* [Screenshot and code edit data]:
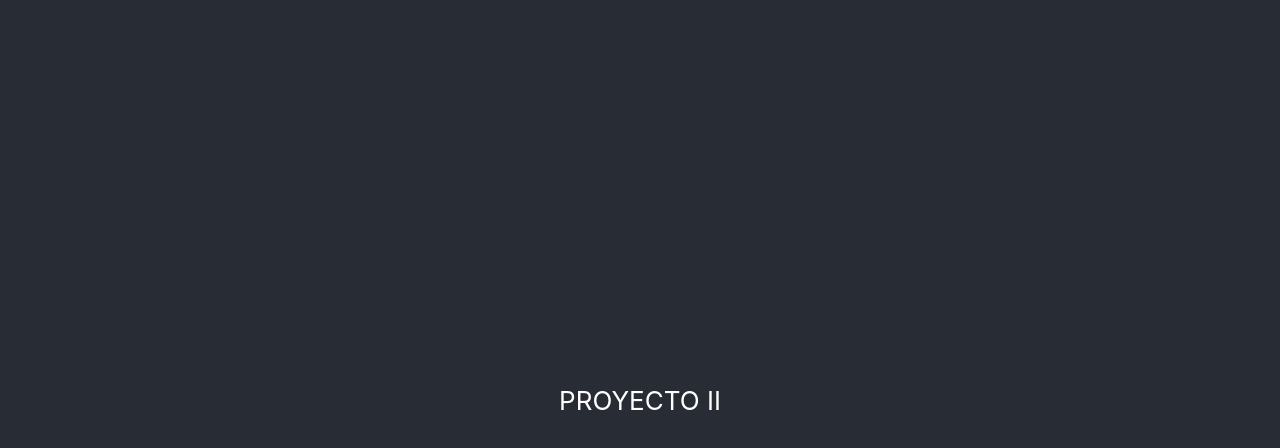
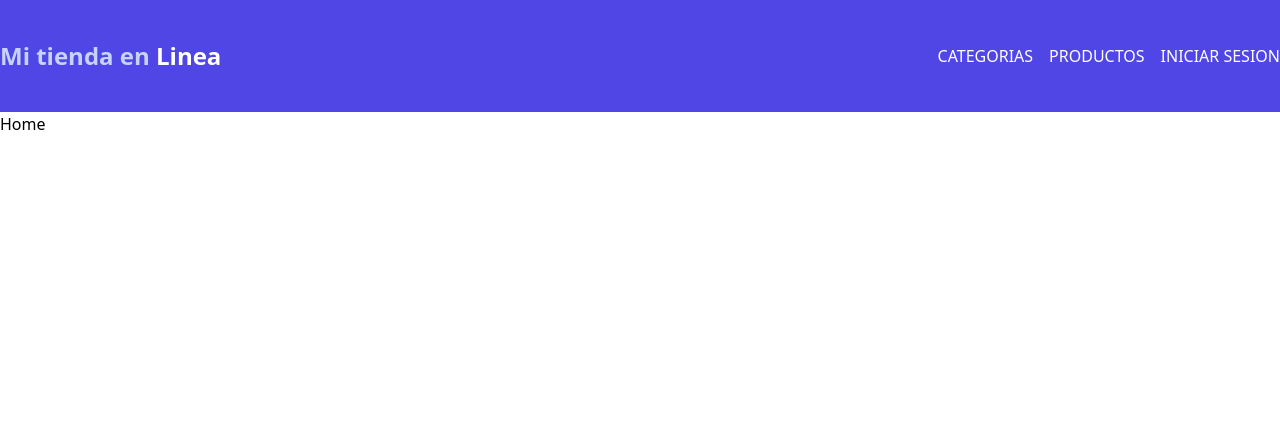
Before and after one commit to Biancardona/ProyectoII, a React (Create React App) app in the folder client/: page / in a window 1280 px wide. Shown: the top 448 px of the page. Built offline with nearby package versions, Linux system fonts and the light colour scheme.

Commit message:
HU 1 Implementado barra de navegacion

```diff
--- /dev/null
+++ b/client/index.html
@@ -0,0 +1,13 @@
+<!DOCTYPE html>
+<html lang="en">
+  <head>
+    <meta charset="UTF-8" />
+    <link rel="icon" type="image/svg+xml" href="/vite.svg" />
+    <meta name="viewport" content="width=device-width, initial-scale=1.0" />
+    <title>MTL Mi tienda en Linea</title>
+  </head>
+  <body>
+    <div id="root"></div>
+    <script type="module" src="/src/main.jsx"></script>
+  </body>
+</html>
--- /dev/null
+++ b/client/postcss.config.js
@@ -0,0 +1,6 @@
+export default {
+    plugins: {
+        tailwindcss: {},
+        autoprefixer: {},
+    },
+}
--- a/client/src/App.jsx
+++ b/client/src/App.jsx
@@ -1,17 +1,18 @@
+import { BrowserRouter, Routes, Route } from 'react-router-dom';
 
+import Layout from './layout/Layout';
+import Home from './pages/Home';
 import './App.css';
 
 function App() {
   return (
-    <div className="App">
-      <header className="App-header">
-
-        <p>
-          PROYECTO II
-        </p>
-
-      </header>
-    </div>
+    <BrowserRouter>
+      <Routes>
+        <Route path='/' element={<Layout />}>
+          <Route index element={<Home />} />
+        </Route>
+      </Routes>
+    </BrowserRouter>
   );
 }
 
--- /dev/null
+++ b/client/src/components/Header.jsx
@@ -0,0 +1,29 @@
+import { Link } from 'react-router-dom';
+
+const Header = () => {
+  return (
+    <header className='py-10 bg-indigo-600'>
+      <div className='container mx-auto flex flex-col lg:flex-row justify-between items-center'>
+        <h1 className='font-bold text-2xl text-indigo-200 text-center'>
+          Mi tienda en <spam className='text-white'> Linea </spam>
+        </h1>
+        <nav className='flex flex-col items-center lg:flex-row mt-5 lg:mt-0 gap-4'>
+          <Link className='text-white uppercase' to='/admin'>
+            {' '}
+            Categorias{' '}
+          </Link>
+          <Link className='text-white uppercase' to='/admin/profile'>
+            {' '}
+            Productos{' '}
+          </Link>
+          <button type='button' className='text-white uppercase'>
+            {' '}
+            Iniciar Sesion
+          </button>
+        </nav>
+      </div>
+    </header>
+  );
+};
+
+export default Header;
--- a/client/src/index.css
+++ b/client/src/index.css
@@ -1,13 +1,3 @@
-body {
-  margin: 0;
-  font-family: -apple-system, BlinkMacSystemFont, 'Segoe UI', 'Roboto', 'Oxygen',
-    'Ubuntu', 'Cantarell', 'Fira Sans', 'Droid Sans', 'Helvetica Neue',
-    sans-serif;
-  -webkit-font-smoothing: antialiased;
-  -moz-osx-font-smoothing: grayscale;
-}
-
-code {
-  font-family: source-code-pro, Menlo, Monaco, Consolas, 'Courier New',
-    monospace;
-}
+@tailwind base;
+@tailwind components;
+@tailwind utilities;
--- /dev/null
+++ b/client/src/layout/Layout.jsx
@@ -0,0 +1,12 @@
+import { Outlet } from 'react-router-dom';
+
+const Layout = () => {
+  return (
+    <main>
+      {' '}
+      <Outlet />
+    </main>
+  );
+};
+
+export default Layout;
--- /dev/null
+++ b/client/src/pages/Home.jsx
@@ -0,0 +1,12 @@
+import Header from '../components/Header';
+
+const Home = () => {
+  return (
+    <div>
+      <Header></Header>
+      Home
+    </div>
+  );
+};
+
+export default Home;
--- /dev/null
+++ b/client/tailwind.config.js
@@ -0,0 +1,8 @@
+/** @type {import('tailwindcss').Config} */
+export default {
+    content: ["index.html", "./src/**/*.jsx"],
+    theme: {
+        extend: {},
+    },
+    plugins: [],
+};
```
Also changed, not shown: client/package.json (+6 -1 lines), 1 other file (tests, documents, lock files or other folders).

* [Try it]: Write out all the entries word for word, but drop the pictures.

* [Output for this exercise]:
Before and after one commit to Biancardona/ProyectoII, a React (Create React App) app in the folder client/: page / in a window 1280 px wide. Shown: the top 448 px of the page. Built offline with nearby package versions, Linux system fonts and the light colour scheme.

Commit message:
HU 1 Implementado barra de navegacion

```diff
--- /dev/null
+++ b/client/index.html
@@ -0,0 +1,13 @@
+<!DOCTYPE html>
+<html lang="en">
+  <head>
+    <meta charset="UTF-8" />
+    <link rel="icon" type="image/svg+xml" href="/vite.svg" />
+    <meta name="viewport" content="width=device-width, initial-scale=1.0" />
+    <title>MTL Mi tienda en Linea</title>
+  </head>
+  <body>
+    <div id="root"></div>
+    <script type="module" src="/src/main.jsx"></script>
+  </body>
+</html>
--- /dev/null
+++ b/client/postcss.config.js
@@ -0,0 +1,6 @@
+export default {
+    plugins: {
+        tailwindcss: {},
+        autoprefixer: {},
+    },
+}
--- a/client/src/App.jsx
+++ b/client/src/App.jsx
@@ -1,17 +1,18 @@
+import { BrowserRouter, Routes, Route } from 'react-router-dom';
 
+import Layout from './layout/Layout';
+import Home from './pages/Home';
 import './App.css';
 
 function App() {
   return (
-    <div className="App">
-      <header className="App-header">
-
-        <p>
-          PROYECTO II
-        </p>
-
-      </header>
-    </div>
+    <BrowserRouter>
+      <Routes>
+        <Route path='/' element={<Layout />}>
+          <Route index element={<Home />} />
+        </Route>
+      </Routes>
+    </BrowserRouter>
   );
 }
 
--- /dev/null
+++ b/client/src/components/Header.jsx
@@ -0,0 +1,29 @@
+import { Link } from 'react-router-dom';
+
+const Header = () => {
+  return (
+    <header className='py-10 bg-indigo-600'>
+      <div className='container mx-auto flex flex-col lg:flex-row justify-between items-center'>
+        <h1 className='font-bold text-2xl text-indigo-200 text-center'>
+          Mi tienda en <spam className='text-white'> Linea </spam>
+        </h1>
+        <nav className='flex flex-col items-center lg:flex-row mt-5 lg:mt-0 gap-4'>
+          <Link className='text-white uppercase' to='/admin'>
+            {' '}
+            Categorias{' '}
+          </Link>
+          <Link className='text-white uppercase' to='/admin/profile'>
+            {' '}
+            Productos{' '}
+          </Link>
+          <button type='button' className='text-white uppercase'>
+            {' '}
+            Iniciar Sesion
+          </button>
+        </nav>
+      </div>
+    </header>
+  );
+};
+
+export default Header;
--- a/client/src/index.css
+++ b/client/src/index.css
@@ -1,13 +1,3 @@
-body {
-  margin: 0;
-  font-family: -apple-system, BlinkMacSystemFont, 'Segoe UI', 'Roboto', 'Oxygen',
-    'Ubuntu', 'Cantarell', 'Fira Sans', 'Droid Sans', 'Helvetica Neue',
-    sans-serif;
-  -webkit-font-smoothing: antialiased;
-  -moz-osx-font-smoothing: grayscale;
-}
-
-code {
-  font-family: source-code-pro, Menlo, Monaco, Consolas, 'Courier New',
-    monospace;
-}
+@tailwind base;
+@tailwind components;
+@tailwind utilities;
--- /dev/null
+++ b/client/src/layout/Layout.jsx
@@ -0,0 +1,12 @@
+import { Outlet } from 'react-router-dom';
+
+const Layout = () => {
+  return (
+    <main>
+      {' '}
+      <Outlet />
+    </main>
+  );
+};
+
+export default Layout;
--- /dev/null
+++ b/client/src/pages/Home.jsx
@@ -0,0 +1,12 @@
+import Header from '../components/Header';
+
+const Home = () => {
+  return (
+    <div>
+      <Header></Header>
+      Home
+    </div>
+  );
+};
+
+export default Home;
--- /dev/null
+++ b/client/tailwind.config.js
@@ -0,0 +1,8 @@
+/** @type {import('tailwindcss').Config} */
+export default {
+    content: ["index.html", "./src/**/*.jsx"],
+    theme: {
+        extend: {},
+    },
+    plugins: [],
+};
```
Also changed, not shown: client/package.json (+6 -1 lines), 1 other file (tests, documents, lock files or other folders).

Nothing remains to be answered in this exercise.